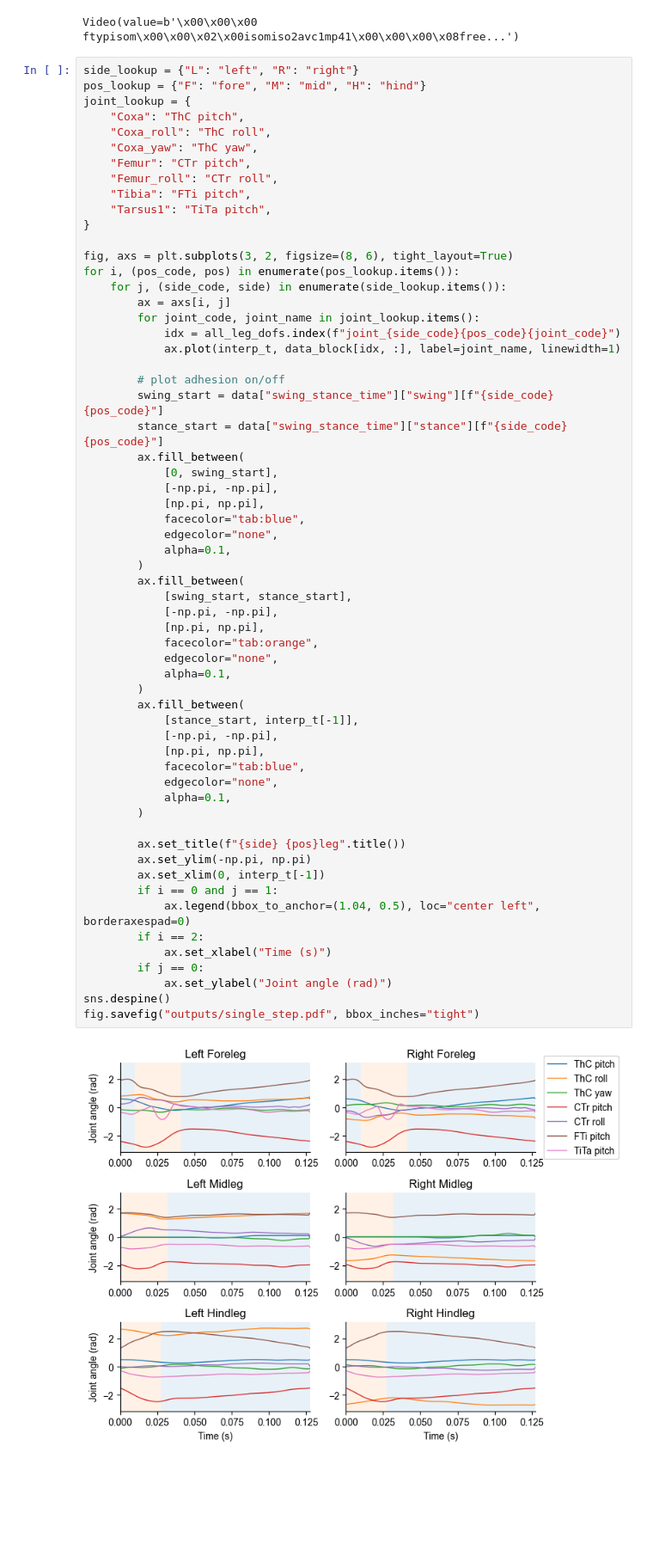
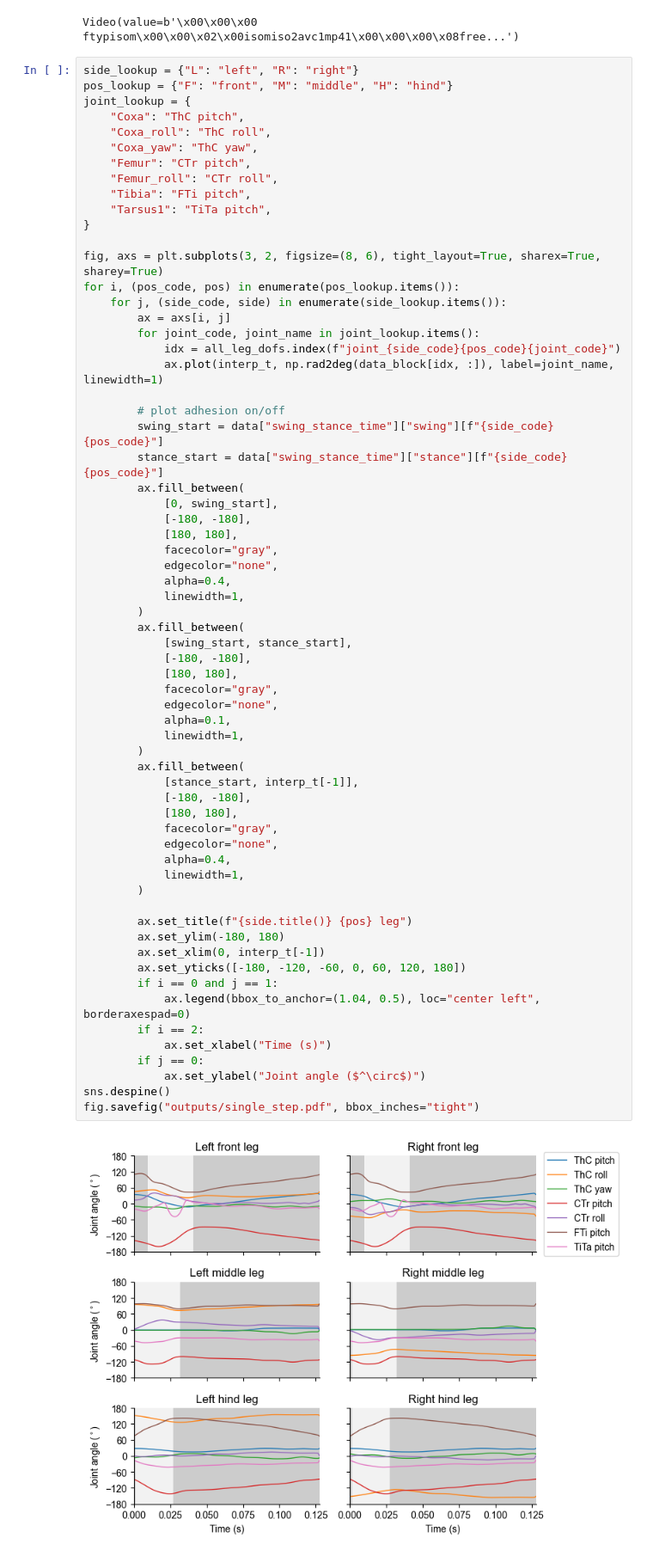
Before and after one commit to NeLy-EPFL/nmf2-paper, a Jupyter notebook: step_data/stepping_illustration.ipynb, the cells around one changed output. Shown at 86% size. Drawn from its saved outputs; the diff is of its cells as text; blank space fills up the shorter version.

Commit message:
update single step video and figure (rad->deg, add play speed)

```diff
--- a/step_data/stepping_illustration.ipynb
+++ b/step_data/stepping_illustration.ipynb
@@ -92,7 +92,7 @@ Video.from_file(video_path)
 Video(value=b'\x00\x00\x00 ftypisom\x00\x00\x02\x00isomiso2avc1mp41\x00\x00\x00\x08free...')
 # %%
 side_lookup = {"L": "left", "R": "right"}
-pos_lookup = {"F": "fore", "M": "mid", "H": "hind"}
+pos_lookup = {"F": "front", "M": "middle", "H": "hind"}
 joint_lookup = {
     "Coxa": "ThC pitch",
     "Coxa_roll": "ThC roll",
@@ -103,52 +103,56 @@ joint_lookup = {
     "Tarsus1": "TiTa pitch",
 }
 
-fig, axs = plt.subplots(3, 2, figsize=(8, 6), tight_layout=True)
+fig, axs = plt.subplots(3, 2, figsize=(8, 6), tight_layout=True, sharex=True, sharey=True)
 for i, (pos_code, pos) in enumerate(pos_lookup.items()):
     for j, (side_code, side) in enumerate(side_lookup.items()):
         ax = axs[i, j]
         for joint_code, joint_name in joint_lookup.items():
             idx = all_leg_dofs.index(f"joint_{side_code}{pos_code}{joint_code}")
-            ax.plot(interp_t, data_block[idx, :], label=joint_name, linewidth=1)
+            ax.plot(interp_t, np.rad2deg(data_block[idx, :]), label=joint_name, linewidth=1)
 
         # plot adhesion on/off
         swing_start = data["swing_stance_time"]["swing"][f"{side_code}{pos_code}"]
         stance_start = data["swing_stance_time"]["stance"][f"{side_code}{pos_code}"]
         ax.fill_between(
             [0, swing_start],
-            [-np.pi, -np.pi],
-            [np.pi, np.pi],
-            facecolor="tab:blue",
+            [-180, -180],
+            [180, 180],
+            facecolor="gray",
             edgecolor="none",
-            alpha=0.1,
+            alpha=0.4,
+            linewidth=1,
         )
         ax.fill_between(
             [swing_start, stance_start],
-            [-np.pi, -np.pi],
-            [np.pi, np.pi],
-            facecolor="tab:orange",
+            [-180, -180],
+            [180, 180],
+            facecolor="gray",
             edgecolor="none",
             alpha=0.1,
+            linewidth=1,
         )
         ax.fill_between(
             [stance_start, interp_t[-1]],
-            [-np.pi, -np.pi],
-            [np.pi, np.pi],
-            facecolor="tab:blue",
+            [-180, -180],
+            [180, 180],
+            facecolor="gray",
             edgecolor="none",
-            alpha=0.1,
+            alpha=0.4,
+            linewidth=1,
         )
 
-        ax.set_title(f"{side} {pos}leg".title())
-        ax.set_ylim(-np.pi, np.pi)
+        ax.set_title(f"{side.title()} {pos} leg")
+        ax.set_ylim(-180, 180)
         ax.set_xlim(0, interp_t[-1])
+        ax.set_yticks([-180, -120, -60, 0, 60, 120, 180])
         if i == 0 and j == 1:
             ax.legend(bbox_to_anchor=(1.04, 0.5), loc="center left", borderaxespad=0)
         if i == 2:
             ax.set_xlabel("Time (s)")
         if j == 0:
-            ax.set_ylabel("Joint angle (rad)")
+            ax.set_ylabel("Joint angle ($^\circ$)")
 sns.despine()
 fig.savefig("outputs/single_step.pdf", bbox_inches="tight")
 # %% [output]
-[figure, old version]
+[figure, new version]
```
Also changed, not shown: 1 other file.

————

Go through the records and repeat each one exactly, skipping anything that is a picture.

Written answer –
Before and after one commit to NeLy-EPFL/nmf2-paper, a Jupyter notebook: step_data/stepping_illustration.ipynb, the cells around one changed output. Shown at 86% size. Drawn from its saved outputs; the diff is of its cells as text; blank space fills up the shorter version.

Commit message:
update single step video and figure (rad->deg, add play speed)

```diff
--- a/step_data/stepping_illustration.ipynb
+++ b/step_data/stepping_illustration.ipynb
@@ -92,7 +92,7 @@ Video.from_file(video_path)
 Video(value=b'\x00\x00\x00 ftypisom\x00\x00\x02\x00isomiso2avc1mp41\x00\x00\x00\x08free...')
 # %%
 side_lookup = {"L": "left", "R": "right"}
-pos_lookup = {"F": "fore", "M": "mid", "H": "hind"}
+pos_lookup = {"F": "front", "M": "middle", "H": "hind"}
 joint_lookup = {
     "Coxa": "ThC pitch",
     "Coxa_roll": "ThC roll",
@@ -103,52 +103,56 @@ joint_lookup = {
     "Tarsus1": "TiTa pitch",
 }
 
-fig, axs = plt.subplots(3, 2, figsize=(8, 6), tight_layout=True)
+fig, axs = plt.subplots(3, 2, figsize=(8, 6), tight_layout=True, sharex=True, sharey=True)
 for i, (pos_code, pos) in enumerate(pos_lookup.items()):
     for j, (side_code, side) in enumerate(side_lookup.items()):
         ax = axs[i, j]
         for joint_code, joint_name in joint_lookup.items():
             idx = all_leg_dofs.index(f"joint_{side_code}{pos_code}{joint_code}")
-            ax.plot(interp_t, data_block[idx, :], label=joint_name, linewidth=1)
+            ax.plot(interp_t, np.rad2deg(data_block[idx, :]), label=joint_name, linewidth=1)
 
         # plot adhesion on/off
         swing_start = data["swing_stance_time"]["swing"][f"{side_code}{pos_code}"]
         stance_start = data["swing_stance_time"]["stance"][f"{side_code}{pos_code}"]
         ax.fill_between(
             [0, swing_start],
-            [-np.pi, -np.pi],
-            [np.pi, np.pi],
-            facecolor="tab:blue",
+            [-180, -180],
+            [180, 180],
+            facecolor="gray",
             edgecolor="none",
-            alpha=0.1,
+            alpha=0.4,
+            linewidth=1,
         )
         ax.fill_between(
             [swing_start, stance_start],
-            [-np.pi, -np.pi],
-            [np.pi, np.pi],
-            facecolor="tab:orange",
+            [-180, -180],
+            [180, 180],
+            facecolor="gray",
             edgecolor="none",
             alpha=0.1,
+            linewidth=1,
         )
         ax.fill_between(
             [stance_start, interp_t[-1]],
-            [-np.pi, -np.pi],
-            [np.pi, np.pi],
-            facecolor="tab:blue",
+            [-180, -180],
+            [180, 180],
+            facecolor="gray",
             edgecolor="none",
-            alpha=0.1,
+            alpha=0.4,
+            linewidth=1,
         )
 
-        ax.set_title(f"{side} {pos}leg".title())
-        ax.set_ylim(-np.pi, np.pi)
+        ax.set_title(f"{side.title()} {pos} leg")
+        ax.set_ylim(-180, 180)
         ax.set_xlim(0, interp_t[-1])
+        ax.set_yticks([-180, -120, -60, 0, 60, 120, 180])
         if i == 0 and j == 1:
             ax.legend(bbox_to_anchor=(1.04, 0.5), loc="center left", borderaxespad=0)
         if i == 2:
             ax.set_xlabel("Time (s)")
         if j == 0:
-            ax.set_ylabel("Joint angle (rad)")
+            ax.set_ylabel("Joint angle ($^\circ$)")
 sns.despine()
 fig.savefig("outputs/single_step.pdf", bbox_inches="tight")
 # %% [output]
-[figure, old version]
+[figure, new version]
```
Also changed, not shown: 1 other file.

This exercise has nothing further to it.